With 3,800 exhibitors, CES 2016 included a fair share of startups aiming to make their mark in the consumer technology space.
Whether or not any move beyond startup status, they still highlight a number of important themes: home broadband and IoT service management, monetization opportunities for service providers, niche wearables and the role of analytics.
Beyond drones and phones, AR/VR and connected car, the building blocks of an IoT ecosystem – from silicon to network technologies – were a major part of what people came to CES 2016 to discuss.
While IoT deployments are moving forward, the need to build out foundational aspects of the ecosystem at the connectivity layer suggests that expectations of spectacular near-term growth should be tempered.
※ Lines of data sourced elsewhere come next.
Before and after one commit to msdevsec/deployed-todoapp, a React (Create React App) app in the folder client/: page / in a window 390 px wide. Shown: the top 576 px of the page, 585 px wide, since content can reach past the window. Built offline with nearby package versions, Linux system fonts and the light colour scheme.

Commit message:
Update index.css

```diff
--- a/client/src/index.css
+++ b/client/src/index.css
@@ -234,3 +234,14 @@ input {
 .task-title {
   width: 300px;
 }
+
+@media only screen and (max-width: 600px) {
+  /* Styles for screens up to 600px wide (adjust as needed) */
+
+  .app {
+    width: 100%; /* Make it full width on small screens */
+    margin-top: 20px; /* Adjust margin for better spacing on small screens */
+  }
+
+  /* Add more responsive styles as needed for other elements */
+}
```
While scheduled in the run-up to CES, AT&T’s Developer Summit has slowly evolved towards a focus on B2B and B2B2C applications. With IoT and smart city initiatives taking center stage, 2016 was no exception.
If the objective of the summit is to drive developer activity that directly benefits AT&T, this evolution is a good thing.
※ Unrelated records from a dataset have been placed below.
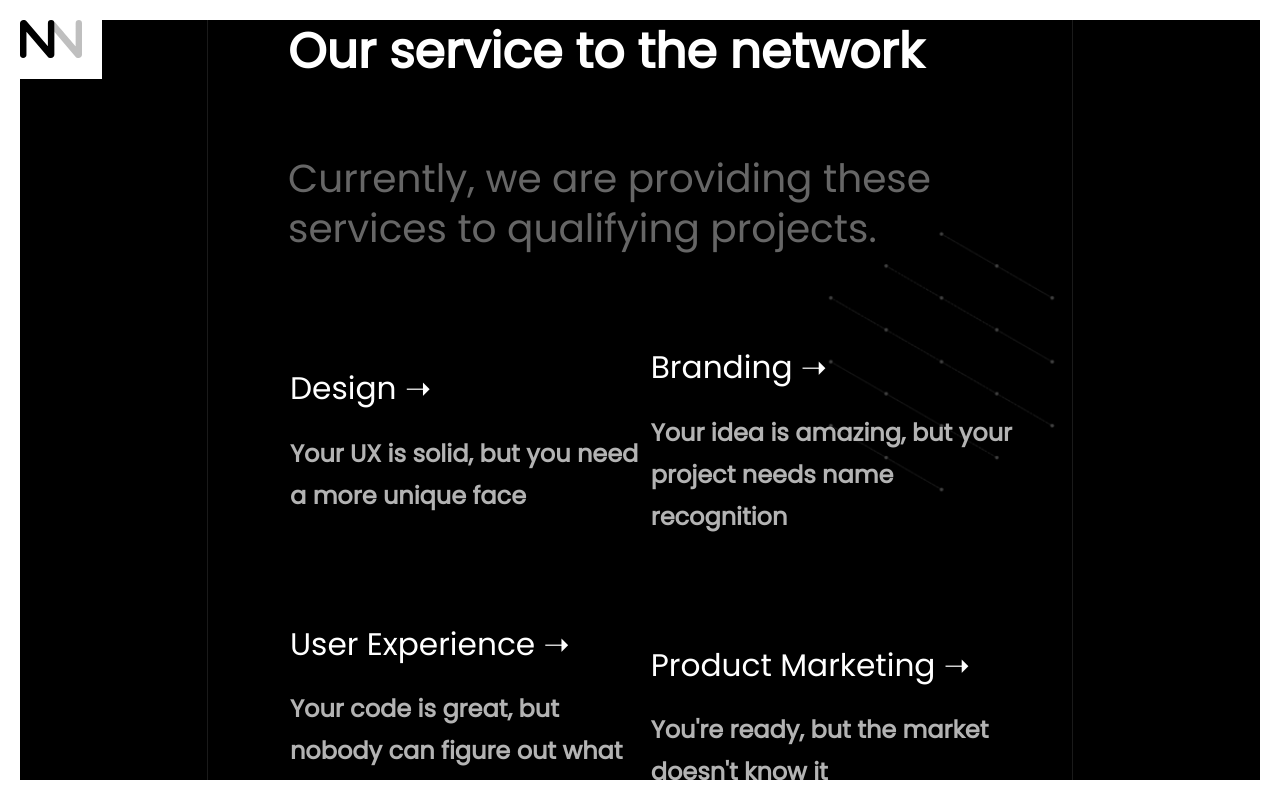
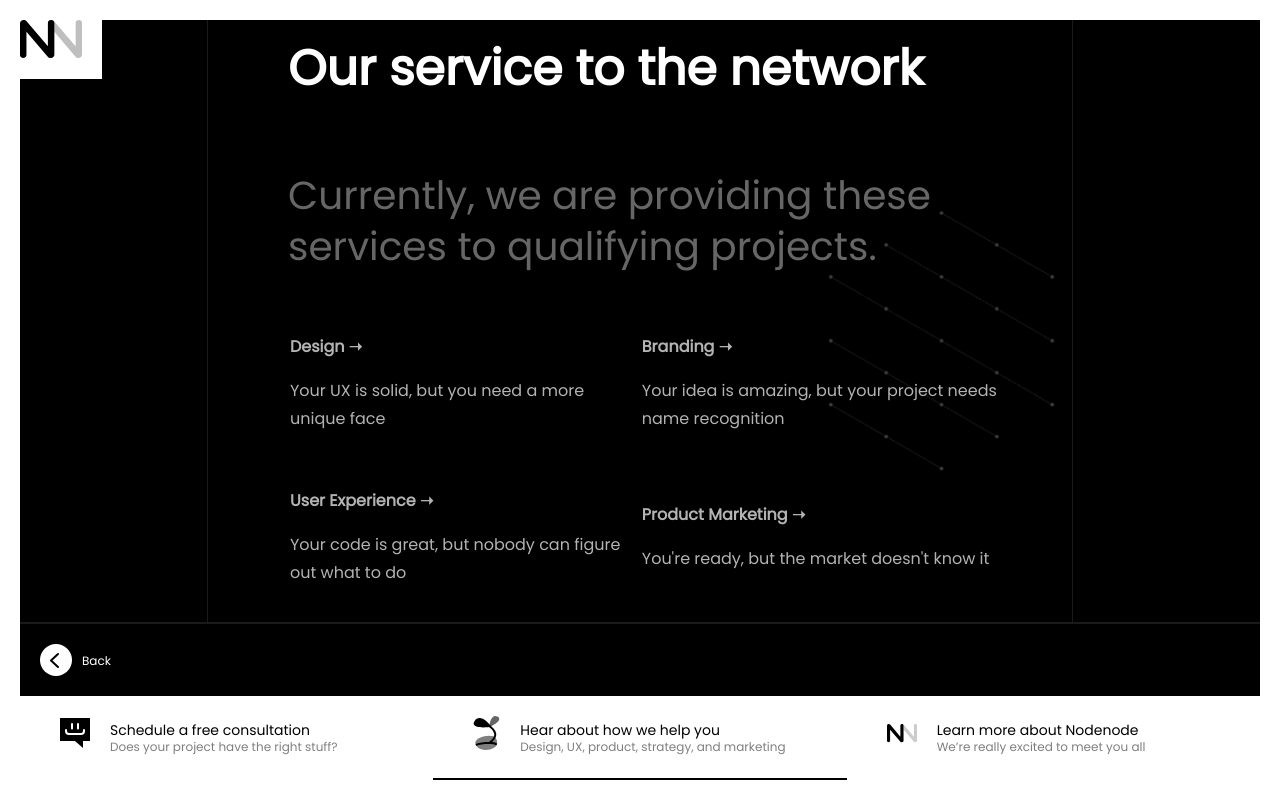
Before and after one commit to ramijames/nodenode-web, a Nuxt app: page /services in a window 1280 px wide. Shown: the top 798 px of the page. Built offline with nearby package versions, Linux system fonts and the light colour scheme.

Commit message:
big style update

```diff
--- a/assets/scss/main.scss
+++ b/assets/scss/main.scss
@@ -240,12 +240,6 @@ a {
 
                 }
 
-                a {
-                    font-size: 24px;
-                    font-weight:bold;
-                    color: white;
-                }
-
             }
         }
     }
--- a/components/AboutContent.vue
+++ b/components/AboutContent.vue
@@ -23,10 +23,9 @@
 
         li {
             font-family: 'Poppins';
-            font-size:24px;
             font-weight:100;
             list-style:none;
-            padding:5px 0;
+            padding:20px 0;
             color:rgba(255,255,255,0.4);
 
             strong {
--- a/components/ServicesContent.vue
+++ b/components/ServicesContent.vue
@@ -11,13 +11,13 @@
                <tr>
                    <td>
                         <nuxt-link to="/schedule">
-                            <h3>Design ➝</h3>
+                            <p><strong>Design ➝</strong></p>
                             <p>Your UX is solid, but you need a more unique face</p>
                         </nuxt-link>
                    </td>
                    <td>
                         <nuxt-link to="/schedule">
-                            <h3>Branding ➝</h3>
+                            <p><strong>Branding ➝</strong></p>
                             <p>Your idea is amazing, but your project needs name recognition</p>
                         </nuxt-link>
                    </td>
@@ -25,13 +25,13 @@
                <tr>
                    <td>
                         <nuxt-link to="/schedule">
-                            <h3>User Experience ➝</h3>
+                            <p><strong>User Experience ➝</strong></p>
                             <p>Your code is great, but nobody can figure out what to do</p>
                         </nuxt-link>
                    </td>
                    <td>
                         <nuxt-link to="/schedule">
-                            <h3>Product Marketing ➝</h3>
+                            <p><strong>Product Marketing ➝</strong></p>
                             <p>You're ready, but the market doesn't know it</p>
                         </nuxt-link>
                    </td>
```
Even before CES kicked off (the official Day One is January 6th), the key themes and topics were well discussed in the media: virtual reality/augmented reality, drones, IoT and wearables, smart home innovations, connected audio, and smartphone and tablet launches from insurgent players. Pre-launches and pre-briefings virtually ensured that these predictions would be accurate and the announcements coming just prior to the show essentially verified them. Continue reading “CES 2016: Day Zero – Has AT&T Finally Got Its Developer Summit Right?”→
Every year, many of our analyses get largely ignored – read many fewer times than the rest. In 2015, the topics of these reports were varied, including: big data, OSS/BSS, branding, video, SDN/NFV solutions and corporate acquisitions.
In many ways, the least read reports shared common themes with the most read reports. To that end, all include important insights key for telecom vendor and operator success.
Looking at the top-read reports of 2015 (see What Was Hot in 2015: The Technologies, Topics, and Events You Cared About) was an exercise in tracking what was most important in telecom over the last year. It might not be surprising, then, that SDN/NFV, 5G and strategic vendor moves (acquisitions and partnerships) dominated the list. Against that backdrop, it should be surprising that many of the same topics were well represented in a list of our least-read reports. And yet, looking at reports that generated well below average readership (25% or less of the average 2015 report), this is exactly what we found; reports focused on SDN/NFV, 5G, vendor acquisitions…not to mention video solutions, data analytics and back-office evolutions.
In 2015, SDN and NFV continued to dominate our “most read reports” list, with 5G gaining interest as well.
Beyond specific technologies, major vendor moves – partnerships and acquisitions – garnered plenty of attention.
Ignoring smaller vendors or less buzzed-about technologies could be dangerous if it leaves vendors and service providers exposed to disruptive market forces.
In an attempt to provide insight into a wide array of telecom network trends and technologies, it’s only natural that some of our analyses will be better read than others. That attention may be due to any number of factors, but interest in the topic is generally the most important driver. In other words, reports about topics that people care about should be the most read, with the top analyses of 2015 pointing to the most important trends and themes of the year. Continue reading “What Was Hot in 2015: The Technologies, Topics, and Events You Cared About”→